“The Public Financing Commission should focus on the worthy goal of reducing BIG money in politics, not ending fusion voting and the @NYWFP,” tweeted Charles Schumer (D-NY), the Senate Majority Leader.

“Personally I would prefer that it be a separate conversation, if there was going to be a conversation at all,” Senate Majority Leader Andrea Stewart-Cousins told WXXI’s Karen DeWitt. “I’m not trying to destroy parties or make it impossible.”

Gerald Kassar, head of the Conservative Party of New York, a GOP ally, has called the commission’s preliminary maneuvers to eliminate fusion voting “a brazen and unlawful ploy to snuff out dissenting speech and political competition in New York elections is in motion right before our averted eyes.”

As its name suggests, the Commission was set up primarily to devise a statewide public campaign finance system, after Governor Andrew Cuomo, Stewart-Cousins and Assembly Speaker Carl Heastie failed to do so during budget negotiations. The overall idea is to use taxpayer money to match small donations and reduce the influence of large donors and special interest groups, similar to New York City’s campaign finance system.

The commission majority, led by Cuomo’s and Heastie’s appointees, is also considering increasing the number of votes from the previous election cycle necessary to guarantee a place on an upcoming ballot.

Cuomo appointee Jay Jacobs, head of the state Democratic Party, after initially indicating a desire to slay fusion voting and cross-endorsements, has focused more recently on changing the threshold for ballot entry.

“Right now, it’s 50,000 – a number that’s been there since the Great Depression,” Jacobs told WNYC last month. “That’s just absurd; at that level half of these parties are just total shams.”

At the time, he hinted 250,000 would be a more realistic number, but seems to have settled on 150,000 votes. Either would likely remove the WFP from the ballot. The WFP received 114,000 votes in November 2018.

The WFP also ran a candidate in the Democrat primary, Cynthia Nixon. She garnered around 500,000 votes to 1 million for Cuomo. That signals a certain amount of strength, but the WFP would get no credit for that in qualifying for its own line on a general election ballot.

Schumer said in another Tweet that the WFP "helps Democrats in tight seats win races, especially in the House.” He cited their influence in getting the state legislature to pass bills increasing the minimum wage, creating a family leave right and drafting a state level ‘Green New Deal.’

"I want people to focus on the Trumpian behavior that's happening right now by our governor," Public Advocate Jumaane Williams told NY1. "The governor laid out a plan of getting rid of the Working Families Party.

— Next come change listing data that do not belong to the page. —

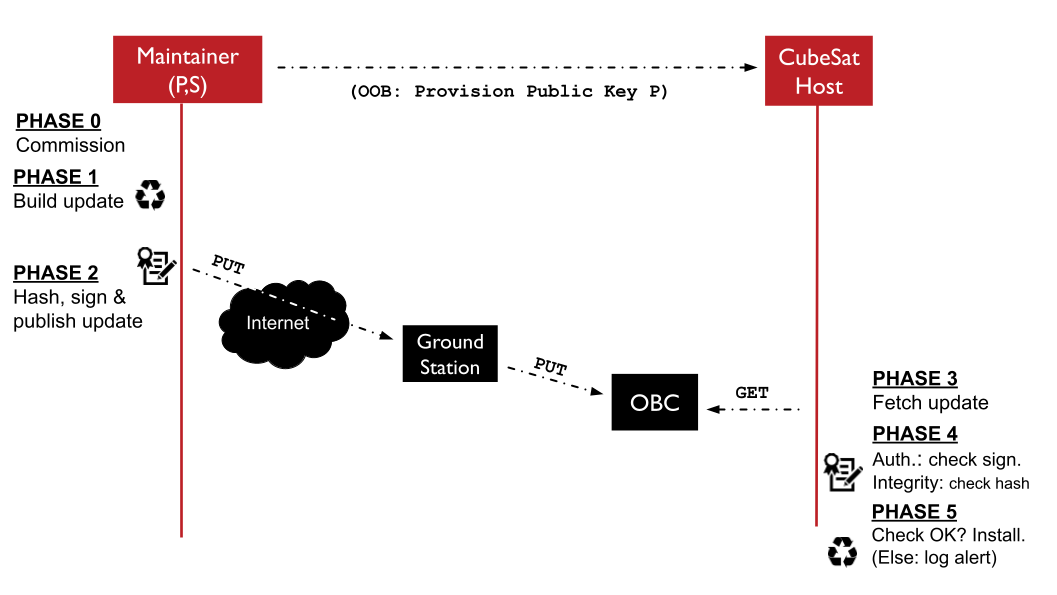
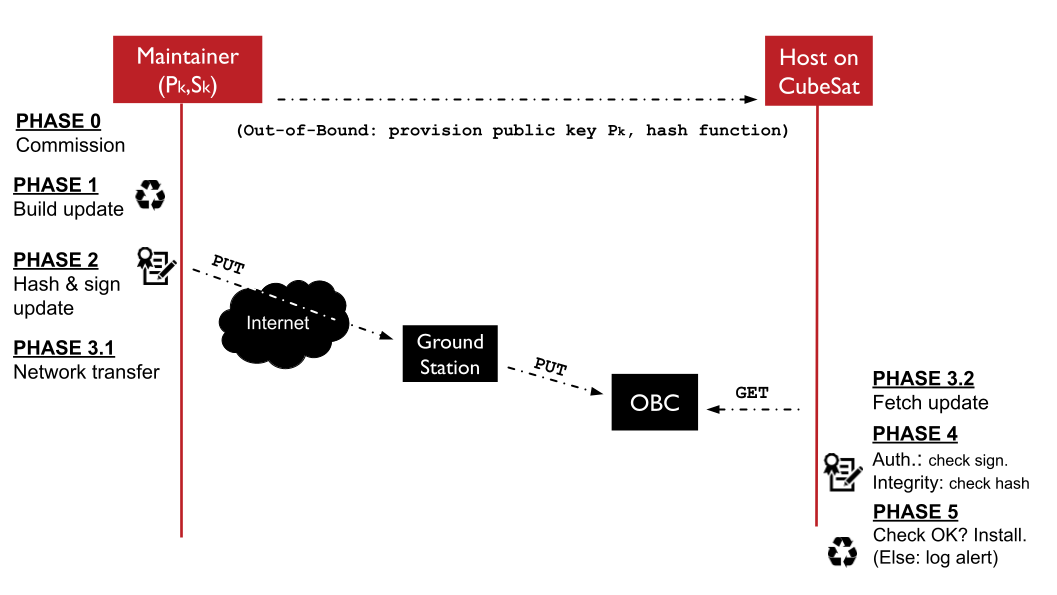
updated update process fig

diff --git a/architecture.tex b/architecture.tex
@@ -1,16 +1,21 @@
 \section{Cubedate: Secure Low-Power Continuous Deployment for CubeSat Software}
 \label{sec:low-power-orbital-communication-arch}
 
-The process we use for securing ThingSat software udpates (Cubedate) is decomposed in six phases shown \autoref{fig:phases}. During a preliminary phase (\textit{Phase 0}) the authorized maintainer for the CubeSat-hosted payload
+The process we use for securing ThingSat software udpates (Cubedate) is decomposed in six phases shown \autoref{fig:phases}. 
+
+\subsection{Basic software life-cycle phases}
+
+During a preliminary, pre-flight phase (\textit{Phase 0}) the authorized maintainer for the CubeSat-hosted payload
 produces and flashes the payload with commissioning material:
-the bootloader, the initial image, and authorized crypto material (a public key, and a crypographically strong hash function).
+a bootloader, the initial firmware, and authorized crypto material (a public key, and a crypographically strong hash function).
 Once the hosted payload is commissioned it can be sent to the CubeSat operator of installation in the CubeSat.
-Once the CubeSat in orbit, the hosted payload maintainer can trigger iterations through cycles of phases 1-5, whereby
-the authorized maintainer can build a new software update (\textit{Phase 1}), hash
-and sign the update (\textit{Phase 2}) and initiate a network transfer (PUT) to hosted payload via the ground station and the OBC. The hosted payload can
-then fetch the update from the OBC (\textit{Phase 3}), proceed to verify the signature and the hash (\textit{Phase 4}),
-and upon successful verification, the new software is installed and
-booted (\textit{Phase 5}), otherwise the update is dropped.
+
+
+Once the CubeSat in orbit, the hosted payload maintainer can trigger iterations through cycles of Phases 1-5, whereby
+the authorized maintainer can build a new software update (\textit{Phase 1}), hash the update
+and sign the hash (\textit{Phase 2}) then push a network transfer (PUT) towards the hosted payload via the ground station and the OBC. The next time it wakes up, the hosted payload can
+then ping and fetch (GET) the update from the OBC (\textit{Phase 3}), proceed to verify the signature and the hash (\textit{Phase 4}),
+and upon successful verification, install/boot the new software (\textit{Phase 5}), otherwise the update is dropped.
 
 \begin{figure}[t]
     \centering
@@ -19,8 +24,8 @@ booted (\textit{Phase 5}), otherwise the update is dropped.
     \label{fig:phases}
 \end{figure}
 
-
 \subsection{Requirements}
+
 \paragraph*{communication protocols}
 \paragraph*{software/firmware updates}
 \paragraph*{software/configuration updates requirements}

He's executed it by putting some kind of fake public finance system in place."

The commission’s final vote is expected Monday, with formal language to be released by Wednesday, in time to meet their December 1st deadline. The recommendations approved would become law unless the legislature convened a special session within 20 days, right before the holidays.

UPDATE 4:25 p.m.: After a heated weekend of behind-the-scenes negotiations, the Commission settled on a threshold of 130,000, or 2 percent of votes cast, whichever is higher.

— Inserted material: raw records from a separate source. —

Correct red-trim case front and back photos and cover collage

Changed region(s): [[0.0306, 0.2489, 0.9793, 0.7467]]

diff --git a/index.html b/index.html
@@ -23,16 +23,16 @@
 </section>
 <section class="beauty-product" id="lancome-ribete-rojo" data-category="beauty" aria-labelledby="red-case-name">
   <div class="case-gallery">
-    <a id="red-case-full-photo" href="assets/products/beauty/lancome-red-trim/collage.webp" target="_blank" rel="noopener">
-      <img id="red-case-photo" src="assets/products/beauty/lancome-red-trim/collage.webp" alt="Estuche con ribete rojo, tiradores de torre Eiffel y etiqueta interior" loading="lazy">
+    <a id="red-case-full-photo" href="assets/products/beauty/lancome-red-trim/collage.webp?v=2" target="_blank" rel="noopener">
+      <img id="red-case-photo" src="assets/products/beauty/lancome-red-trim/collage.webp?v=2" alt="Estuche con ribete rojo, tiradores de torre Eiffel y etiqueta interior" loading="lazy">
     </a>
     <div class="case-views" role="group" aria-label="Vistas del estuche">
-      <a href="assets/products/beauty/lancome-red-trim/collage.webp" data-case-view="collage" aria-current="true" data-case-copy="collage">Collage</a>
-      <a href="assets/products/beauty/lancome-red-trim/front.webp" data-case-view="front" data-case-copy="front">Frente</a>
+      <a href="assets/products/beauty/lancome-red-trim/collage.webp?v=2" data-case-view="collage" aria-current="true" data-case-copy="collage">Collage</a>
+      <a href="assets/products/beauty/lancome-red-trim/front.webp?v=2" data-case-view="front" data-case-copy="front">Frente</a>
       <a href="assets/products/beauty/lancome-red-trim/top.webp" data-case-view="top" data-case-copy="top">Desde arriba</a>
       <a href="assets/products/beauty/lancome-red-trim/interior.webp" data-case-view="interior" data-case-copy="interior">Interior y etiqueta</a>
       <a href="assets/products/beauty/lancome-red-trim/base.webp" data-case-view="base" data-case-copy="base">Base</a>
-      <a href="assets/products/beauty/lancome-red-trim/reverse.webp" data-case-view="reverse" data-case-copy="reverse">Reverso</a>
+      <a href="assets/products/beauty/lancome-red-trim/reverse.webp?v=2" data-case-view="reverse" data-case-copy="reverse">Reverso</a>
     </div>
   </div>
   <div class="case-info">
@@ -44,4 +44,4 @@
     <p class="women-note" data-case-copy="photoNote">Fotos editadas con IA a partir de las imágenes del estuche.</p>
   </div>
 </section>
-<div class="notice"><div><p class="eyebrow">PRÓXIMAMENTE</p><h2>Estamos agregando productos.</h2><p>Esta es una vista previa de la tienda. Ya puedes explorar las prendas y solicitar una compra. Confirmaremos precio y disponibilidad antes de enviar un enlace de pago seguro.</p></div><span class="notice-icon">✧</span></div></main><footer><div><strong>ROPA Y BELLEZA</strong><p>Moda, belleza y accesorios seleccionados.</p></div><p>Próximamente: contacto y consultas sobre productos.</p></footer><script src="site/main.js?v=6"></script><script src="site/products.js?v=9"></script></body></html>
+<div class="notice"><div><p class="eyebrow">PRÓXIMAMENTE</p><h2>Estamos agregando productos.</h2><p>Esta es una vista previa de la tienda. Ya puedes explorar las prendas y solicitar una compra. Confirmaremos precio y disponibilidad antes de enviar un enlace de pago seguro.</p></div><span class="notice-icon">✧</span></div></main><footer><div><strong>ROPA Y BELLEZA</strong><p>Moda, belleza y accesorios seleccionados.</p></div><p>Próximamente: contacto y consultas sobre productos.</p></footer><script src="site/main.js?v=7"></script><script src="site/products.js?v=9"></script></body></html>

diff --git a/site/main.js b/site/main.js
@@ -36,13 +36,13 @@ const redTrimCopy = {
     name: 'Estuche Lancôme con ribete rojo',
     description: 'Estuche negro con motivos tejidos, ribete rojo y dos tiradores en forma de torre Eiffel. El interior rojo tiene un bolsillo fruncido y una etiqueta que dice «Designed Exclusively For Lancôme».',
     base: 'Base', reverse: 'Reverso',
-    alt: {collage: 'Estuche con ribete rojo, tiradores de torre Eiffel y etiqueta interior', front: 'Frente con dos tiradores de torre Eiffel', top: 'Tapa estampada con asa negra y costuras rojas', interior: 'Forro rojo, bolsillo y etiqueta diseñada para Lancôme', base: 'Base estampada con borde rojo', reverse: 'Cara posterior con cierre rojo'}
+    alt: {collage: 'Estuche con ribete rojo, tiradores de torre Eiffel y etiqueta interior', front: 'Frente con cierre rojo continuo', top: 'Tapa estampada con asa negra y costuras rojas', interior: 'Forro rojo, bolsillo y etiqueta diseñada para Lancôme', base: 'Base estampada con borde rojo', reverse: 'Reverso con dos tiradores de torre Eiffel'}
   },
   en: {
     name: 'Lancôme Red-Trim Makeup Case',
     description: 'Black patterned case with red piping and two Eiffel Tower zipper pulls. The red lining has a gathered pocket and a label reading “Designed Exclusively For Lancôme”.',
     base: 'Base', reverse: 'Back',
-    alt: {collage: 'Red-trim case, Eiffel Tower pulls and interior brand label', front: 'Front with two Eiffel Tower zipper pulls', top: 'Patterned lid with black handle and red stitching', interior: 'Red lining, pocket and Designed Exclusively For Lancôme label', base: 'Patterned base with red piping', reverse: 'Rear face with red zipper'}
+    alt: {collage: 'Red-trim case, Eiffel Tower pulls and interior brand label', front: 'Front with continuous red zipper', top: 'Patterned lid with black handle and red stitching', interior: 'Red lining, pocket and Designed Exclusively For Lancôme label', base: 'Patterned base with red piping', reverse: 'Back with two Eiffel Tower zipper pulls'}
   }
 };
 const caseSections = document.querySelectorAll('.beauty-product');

The crowd in the auditorium howled in protest when the decision was made -- one outraged protester could be heard shouting "Shame on you! this is what Trump does! -- and law enforcement officers asked many of them to go.

Jacobs insisted the level is fair.

“What people have to realize is we’re not looking to target any particular party,” he said. “We can all agree on which parties are the credible ones that are going to make these thresholds, and they’ve demonstrated that in the past and will demonstrate it in the future.”

The New York Working Families Party’s political director, Bill Lipton, blasted the vote as “a power grab by the governor and his allies to consolidate power and weaken independent progressive political organizing.”

Lipton vowed to challenge “those who block progressive change” in 2020, and to mobilize large numbers to vote against Donald Trump using the WFP line, not the Democratic one.